In general, it has been found, AWP will find more leaking equipment than Method 21 within a given timeframe, but that the latter will find more leaks within a given floor area. The table below provides a summary comparison between Method 21 and AWP:
Other optical methods
In addition to IR technology, there are a number of other optical monitoring methods not stipulated in the regulations. Fourier transform infrared, ultraviolet and laser optics are used in fence-line monitors. These open-path monitors utilize differential optical absorption spectroscopy, whereby light of given spectra is emitted from a source and returned to the same point. The difference between what was emitted and what was returned is then analyzed. These methods are capable of identifying types and measuring amounts of air pollutants at distances up to 1,000 meters.
A variation on these methods is dispersive absorption light detection and ranging. First deployed in RV-size vehicles to perform surveys at specific plant sites, this technology also is installed in airplanes to find leaks in gas pipelines. Using a combination of IR and UV laser optics, together with meteorological data and analysis software, a wide range of air pollutants can be detected and quantified. In fact, Scandinavian countries require regular surveys using this method.

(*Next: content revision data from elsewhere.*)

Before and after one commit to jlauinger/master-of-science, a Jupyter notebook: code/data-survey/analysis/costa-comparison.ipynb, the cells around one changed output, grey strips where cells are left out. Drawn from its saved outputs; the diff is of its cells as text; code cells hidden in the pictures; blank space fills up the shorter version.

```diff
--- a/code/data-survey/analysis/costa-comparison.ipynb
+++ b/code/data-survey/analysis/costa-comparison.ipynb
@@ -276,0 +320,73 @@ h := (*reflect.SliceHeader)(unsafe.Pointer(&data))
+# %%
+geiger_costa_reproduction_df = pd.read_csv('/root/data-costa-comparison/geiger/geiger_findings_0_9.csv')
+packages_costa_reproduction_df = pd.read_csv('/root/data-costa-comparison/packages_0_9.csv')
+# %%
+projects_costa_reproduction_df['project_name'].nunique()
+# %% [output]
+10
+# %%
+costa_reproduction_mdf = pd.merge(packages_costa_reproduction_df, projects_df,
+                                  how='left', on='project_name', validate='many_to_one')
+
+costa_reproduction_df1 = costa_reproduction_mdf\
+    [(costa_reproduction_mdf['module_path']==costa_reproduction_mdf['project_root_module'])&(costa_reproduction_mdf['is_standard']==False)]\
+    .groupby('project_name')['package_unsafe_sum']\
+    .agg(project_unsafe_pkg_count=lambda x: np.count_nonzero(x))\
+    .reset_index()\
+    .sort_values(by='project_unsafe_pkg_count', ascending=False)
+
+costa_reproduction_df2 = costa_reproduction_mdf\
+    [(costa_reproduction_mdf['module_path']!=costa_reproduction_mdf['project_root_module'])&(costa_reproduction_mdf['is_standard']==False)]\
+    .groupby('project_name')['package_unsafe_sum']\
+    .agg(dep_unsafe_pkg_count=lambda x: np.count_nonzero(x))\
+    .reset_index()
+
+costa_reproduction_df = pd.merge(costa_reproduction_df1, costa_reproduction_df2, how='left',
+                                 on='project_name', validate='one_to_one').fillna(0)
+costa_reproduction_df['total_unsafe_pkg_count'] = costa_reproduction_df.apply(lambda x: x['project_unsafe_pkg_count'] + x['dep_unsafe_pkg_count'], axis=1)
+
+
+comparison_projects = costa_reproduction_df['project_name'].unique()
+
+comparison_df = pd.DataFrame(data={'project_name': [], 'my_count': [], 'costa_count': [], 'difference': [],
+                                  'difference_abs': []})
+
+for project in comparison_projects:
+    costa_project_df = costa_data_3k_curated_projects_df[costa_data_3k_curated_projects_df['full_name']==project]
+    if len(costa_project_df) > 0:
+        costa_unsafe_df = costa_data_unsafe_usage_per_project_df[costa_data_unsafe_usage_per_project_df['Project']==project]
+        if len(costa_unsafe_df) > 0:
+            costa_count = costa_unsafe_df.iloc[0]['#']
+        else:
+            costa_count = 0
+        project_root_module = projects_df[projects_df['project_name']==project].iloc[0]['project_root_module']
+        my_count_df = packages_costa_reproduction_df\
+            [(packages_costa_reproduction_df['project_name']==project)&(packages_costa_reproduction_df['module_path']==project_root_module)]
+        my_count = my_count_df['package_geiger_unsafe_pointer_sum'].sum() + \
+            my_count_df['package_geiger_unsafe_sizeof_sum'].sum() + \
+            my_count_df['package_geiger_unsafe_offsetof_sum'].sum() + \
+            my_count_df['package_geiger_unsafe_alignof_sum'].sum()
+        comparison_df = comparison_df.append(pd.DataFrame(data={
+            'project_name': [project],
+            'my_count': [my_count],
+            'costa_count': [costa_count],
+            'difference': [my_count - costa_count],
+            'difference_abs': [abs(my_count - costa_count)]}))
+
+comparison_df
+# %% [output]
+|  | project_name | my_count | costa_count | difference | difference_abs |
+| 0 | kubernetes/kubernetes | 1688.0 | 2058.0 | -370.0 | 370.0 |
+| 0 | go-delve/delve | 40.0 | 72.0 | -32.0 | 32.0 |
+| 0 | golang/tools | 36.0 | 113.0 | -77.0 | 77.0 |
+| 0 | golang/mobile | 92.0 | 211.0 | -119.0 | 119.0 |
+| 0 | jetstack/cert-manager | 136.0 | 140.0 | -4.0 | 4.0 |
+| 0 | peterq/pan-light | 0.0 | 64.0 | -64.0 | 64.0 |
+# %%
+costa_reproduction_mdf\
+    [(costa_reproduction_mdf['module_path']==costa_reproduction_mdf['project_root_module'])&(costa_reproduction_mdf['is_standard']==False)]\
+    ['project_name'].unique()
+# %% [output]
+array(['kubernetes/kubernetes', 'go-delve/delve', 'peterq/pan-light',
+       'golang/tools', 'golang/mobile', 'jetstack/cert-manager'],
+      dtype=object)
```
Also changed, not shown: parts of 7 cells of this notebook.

Whereas Method 21 is being used primarily for meeting regulatory requirements, AWP is being deployed to proactively look for leaks. As industry continues to invest in IR and other optical technologies, the benefits of AWP and the incremental value it brings will become increasingly apparent. Faster identification of leaks will expedite repairs and reduce emissions for safer, healthier and more environmentally friendly workplaces.
Jim Drago, P.E., has worked in sealing technology for more than 25 years. His work has focused on engineering, applications, product development, business development and management. He has authored numerous articles on sealing to meet fugitive emission regulations and sealing product selection and application, presented papers at technical symposiums and contributed to the formulation of industry standards and guides for API, ASME, EPRI and STLE. Mr. Drago can be reached at 315-597-3070 or email@example.com.
Case Study Database
Get more exposure for your case study by uploading it to the Plant Engineering case study database, where end-users can identify relevant solutions and explore what the experts are doing to effectively implement a variety of technology and productivity related projects.
These case studies provide examples of how knowledgeable solution providers have used technology, processes and people to create effective and successful implementations in real-world situations. Case studies can be completed by filling out a simple online form where you can outline the project title, abstract, and full story in 1500 words or less; upload photos, videos and a logo.
Click here to visit the Case Study Database and upload your case study.
Annual Salary Survey
In a year when manufacturing continued to lead the economic rebound, it makes sense that plant manager bonuses rebounded. Plant Engineering’s annual Salary Survey shows both wages and bonuses rose in 2012 after a retreat the year before.
Average salary across all job titles for plant floor management rose 3.5% to $95,446, and bonus compensation jumped to $15,162, a 4.2% increase from the 2010 level and double the 2011 total, which showed a sharp drop in bonus.